[Data for the task Boundary: Start]

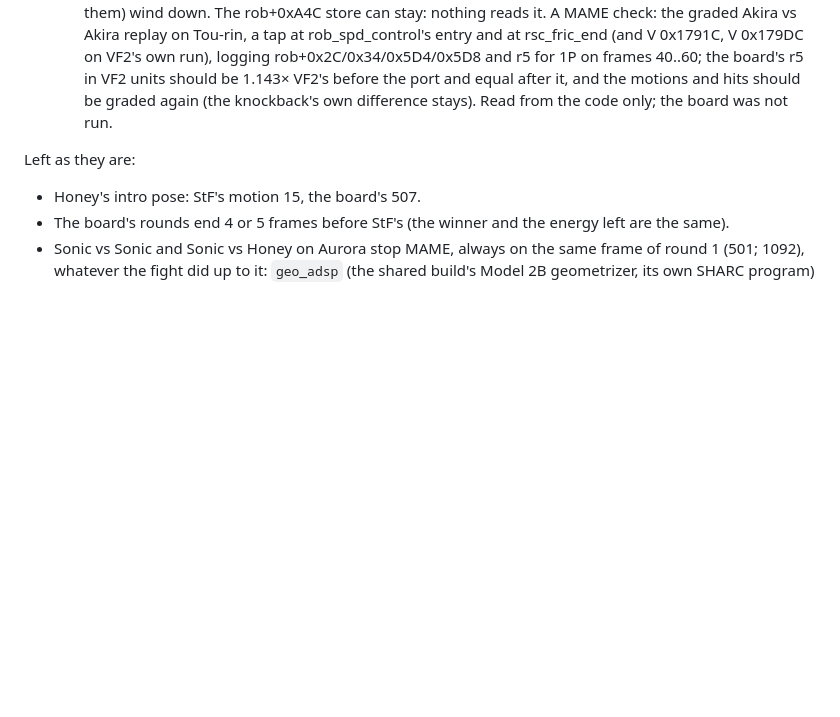
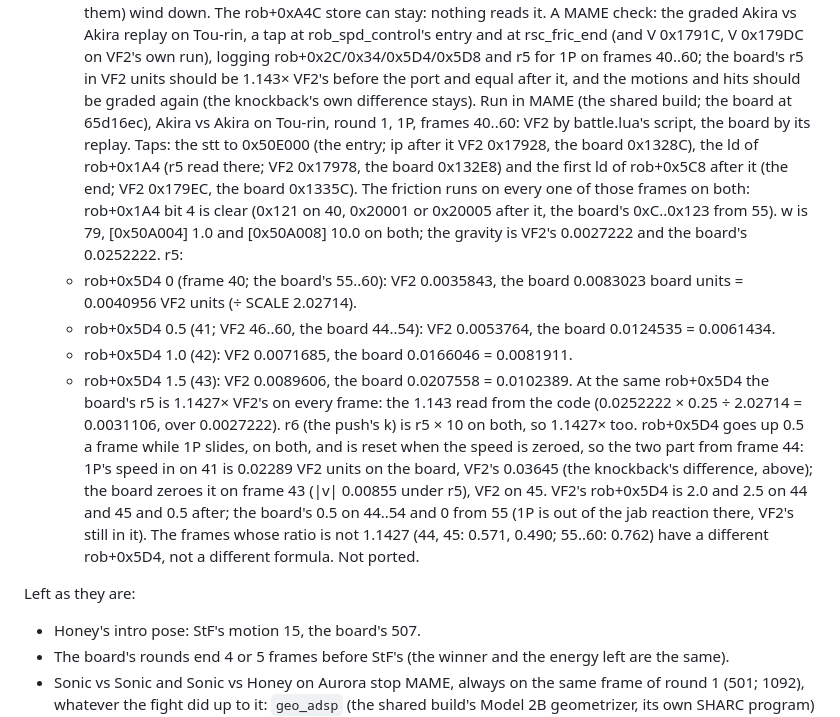
Before and after one commit to biggestsonicfan/m2-megamix, a Markdown page: docs/GRADING.md, the part around the change. Drawn GitHub-style; blank space fills up the shorter version.

Commit message:
GRADING: rob_spd_control's friction measured in MAME: the board's amount is 1.1427x VF2's
Co-Authored-By: Claude Opus 5.5 <noreply@anthropic.com>

```diff
--- a/docs/GRADING.md
+++ b/docs/GRADING.md
@@ -575,7 +575,35 @@ F to 37 F):
   rob+0x2C/0x34/0x5D4/0x5D8 and r5 for 1P on frames 40..60; the board's r5
   in VF2 units should be 1.143× VF2's before the port and equal after it,
   and the motions and hits should be graded again (the knockback's own
-  difference stays). Read from the code only; the board was not run.
+  difference stays).
+  Run in MAME (the shared build; the board at 65d16ec), Akira vs Akira on
+  Tou-rin, round 1, 1P, frames 40..60: VF2 by battle.lua's script, the
+  board by its replay. Taps: the stt to 0x50E000 (the entry; ip after it
+  VF2 0x17928, the board 0x1328C), the ld of rob+0x1A4 (r5 read there;
+  VF2 0x17978, the board 0x132E8) and the first ld of rob+0x5C8 after it
+  (the end; VF2 0x179EC, the board 0x1335C). The friction runs on every
+  one of those frames on both: rob+0x1A4 bit 4 is clear (0x121 on 40,
+  0x20001 or 0x20005 after it, the board's 0xC..0x123 from 55). w is 79,
+  [0x50A004] 1.0 and [0x50A008] 10.0 on both; the gravity is VF2's
+  0.0027222 and the board's 0.0252222. r5:
+  - rob+0x5D4 0 (frame 40; the board's 55..60): VF2 0.0035843, the board
+    0.0083023 board units = 0.0040956 VF2 units (÷ SCALE 2.02714).
+  - rob+0x5D4 0.5 (41; VF2 46..60, the board 44..54): VF2 0.0053764, the
+    board 0.0124535 = 0.0061434.
+  - rob+0x5D4 1.0 (42): VF2 0.0071685, the board 0.0166046 = 0.0081911.
+  - rob+0x5D4 1.5 (43): VF2 0.0089606, the board 0.0207558 = 0.0102389.
+  At the same rob+0x5D4 the board's r5 is 1.1427× VF2's on every frame:
+  the 1.143 read from the code (0.0252222 × 0.25 ÷ 2.02714 = 0.0031106,
+  over 0.0027222). r6 (the push's k) is r5 × 10 on both, so 1.1427× too.
+  rob+0x5D4 goes up 0.5 a frame while 1P slides, on both, and is reset
+  when the speed is zeroed, so the two part from frame 44: 1P's speed in
+  on 41 is 0.02289 VF2 units on the board, VF2's 0.03645 (the knockback's
+  difference, above); the board zeroes it on frame 43 (|v| 0.00855 under
+  r5), VF2 on 45. VF2's rob+0x5D4 is 2.0 and 2.5 on 44 and 45 and 0.5
+  after; the board's 0.5 on 44..54 and 0 from 55 (1P is out of the jab
+  reaction there, VF2's still in it). The frames whose ratio is not 1.1427
+  (44, 45: 0.571, 0.490; 55..60: 0.762) have a different rob+0x5D4, not a
+  different formula. Not ported.
 
 Left as they are:
 
```
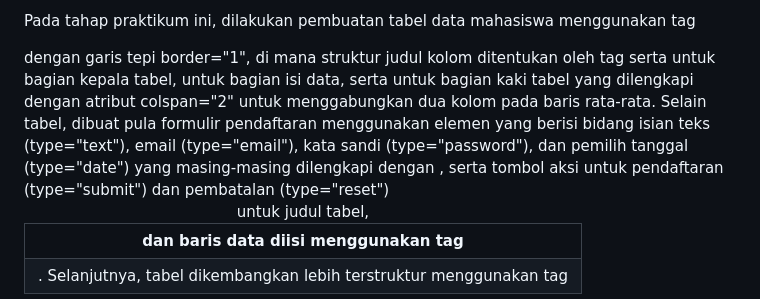
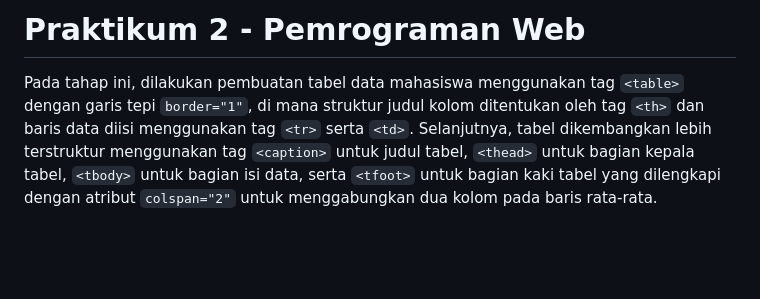
Before and after one commit to raidenwangy/Lab2Web, a Markdown page: readme.md, the part around one of its changes. Rendered like a GitHub page; blank space fills up the shorter version.

```diff
--- a/readme.md
+++ b/readme.md
@@ -1,4 +1,5 @@
 <!-- Pembuatan Tabel Data Mahasiswa, Tabel Nilai Praktikum, dan Form Registrasi -->
+# Praktikum 2 - Pemrograman Web
 
-Pada tahap praktikum ini, dilakukan pembuatan tabel data mahasiswa menggunakan tag <table> dengan garis tepi border="1", di mana struktur judul kolom ditentukan oleh tag <th> dan baris data diisi menggunakan tag <tr> serta <td>. Selanjutnya, tabel dikembangkan lebih terstruktur menggunakan tag <caption> untuk judul tabel, <thead> untuk bagian kepala tabel, <tbody> untuk bagian isi data, serta <tfoot> untuk bagian kaki tabel yang dilengkapi dengan atribut colspan="2" untuk menggabungkan dua kolom pada baris rata-rata. Selain tabel, dibuat pula formulir pendaftaran menggunakan elemen <form> yang berisi bidang isian teks (type="text"), email (type="email"), kata sandi (type="password"), dan pemilih tanggal (type="date") yang masing-masing dilengkapi dengan <label>, serta tombol aksi untuk pendaftaran (type="submit") dan pembatalan (type="reset")
+Pada tahap ini, dilakukan pembuatan tabel data mahasiswa menggunakan tag `<table>` dengan garis tepi `border="1"`, di mana struktur judul kolom ditentukan oleh tag `<th>` dan baris data diisi menggunakan tag `<tr>` serta `<td>`. Selanjutnya, tabel dikembangkan lebih terstruktur menggunakan tag `<caption>` untuk judul tabel, `<thead>` untuk bagian kepala tabel, `<tbody>` untuk bagian isi data, serta `<tfoot>` untuk bagian kaki tabel yang dilengkapi dengan atribut `colspan="2"` untuk menggabungkan dua kolom pada baris rata-rata.
 
```
Also changed, not shown: other parts of readme.md (+54 -37 lines).
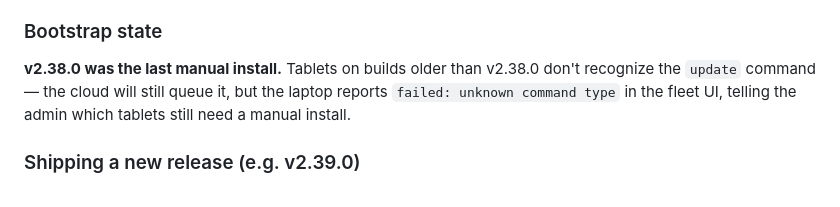
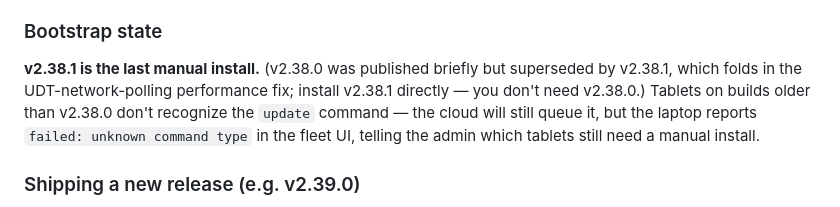
Before and after one commit to nikapartenadze/commissioning-local, a Markdown page: README.md, the part around one of its changes. Drawn GitHub-style.

```diff
--- a/README.md
+++ b/README.md
@@ -87,7 +87,7 @@ So every v2.38.0+ tablet gets self-update for free, no per-tablet config edit.
 
 ### Bootstrap state
 
-**v2.38.0 was the last manual install.** Tablets on builds older than v2.38.0 don't recognize the `update` command — the cloud will still queue it, but the laptop reports `failed: unknown command type` in the fleet UI, telling the admin which tablets still need a manual install.
+**v2.38.1 is the last manual install.** (v2.38.0 was published briefly but superseded by v2.38.1, which folds in the UDT-network-polling performance fix; install v2.38.1 directly — you don't need v2.38.0.) Tablets on builds older than v2.38.0 don't recognize the `update` command — the cloud will still queue it, but the laptop reports `failed: unknown command type` in the fleet UI, telling the admin which tablets still need a manual install.
 
 ### Shipping a new release (e.g. v2.39.0)
 
```
Also changed, not shown: other parts of README.md (+19 -0 lines).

[Data for the task Boundary: End]

= What is required =
The lines above that include "Markdown" should each be listed.

= Answer to this problem =
Before and after one commit to biggestsonicfan/m2-megamix, a Markdown page: docs/GRADING.md, the part around the change. Drawn GitHub-style; blank space fills up the shorter version.
Before and after one commit to raidenwangy/Lab2Web, a Markdown page: readme.md, the part around one of its changes. Rendered like a GitHub page; blank space fills up the shorter version.
Before and after one commit to nikapartenadze/commissioning-local, a Markdown page: README.md, the part around one of its changes. Drawn GitHub-style.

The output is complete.